— Required work —
Find every line with the string "LaTeX" in the material below and copy it.

— Data in this exercise —

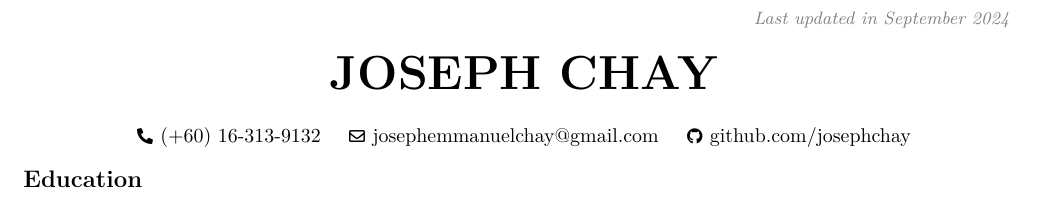
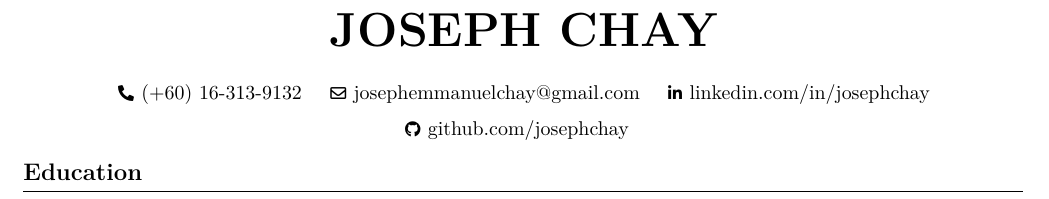
Before and after one commit to josephchay/resume-generator, a LaTeX CV (resume.tex): part of page 1 of 3, cut at the place of the change. Compiled offline with pdfLaTeX.

Commit message:
added new link

```diff
--- a/resume.tex
+++ b/resume.tex
@@ -18,13 +18,13 @@
 \usepackage{fontawesome5}
 \usepackage{amsmath}
 \usepackage[
-    pdftitle={Joseph Emmanuel Chay Huan Qin's Resume},
+    pdftitle={Joseph Emmanuel Chay Huan Qin's CV},
     pdfauthor={Joseph Emmanuel Chay Huan Qin},
     pdfcreator={LaTeX with RenderCV},
     colorlinks=true,
     urlcolor=primaryColor
 ]{hyperref}
-\usepackage[pscoord]{eso-pic}
+\usepackage{fancyhdr}
 \usepackage{calc}
 \usepackage{bookmark}
 \usepackage{lastpage}
@@ -42,18 +42,19 @@
 \fi
 
 \AtBeginEnvironment{adjustwidth}{\partopsep0pt}
-\pagestyle{empty}
 \setcounter{secnumdepth}{0}
 \setlength{\parindent}{0pt}
 \setlength{\topskip}{0pt}
 \setlength{\columnsep}{0cm}
-\makeatletter
-\let\ps@customFooterStyle\ps@plain
-\patchcmd{\ps@customFooterStyle}{\thepage}{
-    \color{gray}\textit{\small Joseph Emmanuel Chay Huan Qin - Page \thepage{} of \pageref*{LastPage}}
-}{}{}
-\makeatother
-\pagestyle{customFooterStyle}
+
+% --- Footer Redefinition ---
+\pagestyle{fancy}
+\fancyhf{}
+\fancyfoot[C]{\color{gray}\textit{\small Joseph Emmanuel Chay Huan Qin}}
+\fancyfoot[R]{\color{gray}\textit{\small Page \thepage\ of \pageref*{LastPage}}}
+\renewcommand{\headrulewidth}{0pt}
+\renewcommand{\footrulewidth}{0pt}
+% ---------------------------
 
 \titleformat{\section}{\needspace{4\baselineskip}\bfseries\large}{}{0pt}{}[\vspace{1pt}\titlerule]
 \titlespacing{\section}{-1pt}{0.3cm}{0.2cm}
@@ -90,16 +91,6 @@
 }{
     \par\kern\topsep
 }
-\newcommand{\placelastupdatedtext}{
-  \AddToShipoutPictureFG*{
-    \put(
-        \LenToUnit{\paperwidth-2cm-0.2cm+0.05cm},
-        \LenToUnit{\paperheight-1.0cm}
-    ){\vtop{{\null}\makebox[0pt][c]{
-        \small\color{gray}\textit{Last updated in September 2024}\hspace{\widthof{Last updated in September 2024}}
-    }}}
-  }
-}
 \let\hrefWithoutArrow\href
 \renewcommand{\href}[2]{\hrefWithoutArrow{#1}{\ifthenelse{\equal{#2}{}}{ }{#2 }\raisebox{.15ex}{\footnotesize \faExternalLink*}}}
 
@@ -111,7 +102,6 @@
     \newsavebox\ANDbox
     \sbox\ANDbox{}
 
-    \placelastupdatedtext
     \begin{header}
         \textbf{\fontsize{24 pt}{24 pt}\selectfont JOSEPH CHAY}
 
@@ -126,7 +116,11 @@
         \kern 0.25cm%
         \AND%
         \kern 0.25cm%
+        \mbox{\hrefWithoutArrow{https://my.linkedin.com/in/josephchay}{\color{black}{\footnotesize\faLinkedinIn}\hspace*{0.13cm}linkedin.com/in/josephchay}}%
+        \AND%
+        \kern 0.25cm%
         \mbox{\hrefWithoutArrow{https://github.com/josephchay}{\color{black}{\footnotesize\faGithub}\hspace*{0.13cm}github.com/josephchay}}%
+        \kern 0.25cm%
     \end{header}
 
     \vspace{0.3cm - 0.3cm}
```
Also changed, not shown: resume.pdf, 2 other files.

— Written answer —
Before and after one commit to josephchay/resume-generator, a LaTeX CV (resume.tex): part of page 1 of 3, cut at the place of the change. Compiled offline with pdfLaTeX.
     pdfcreator={LaTeX with RenderCV},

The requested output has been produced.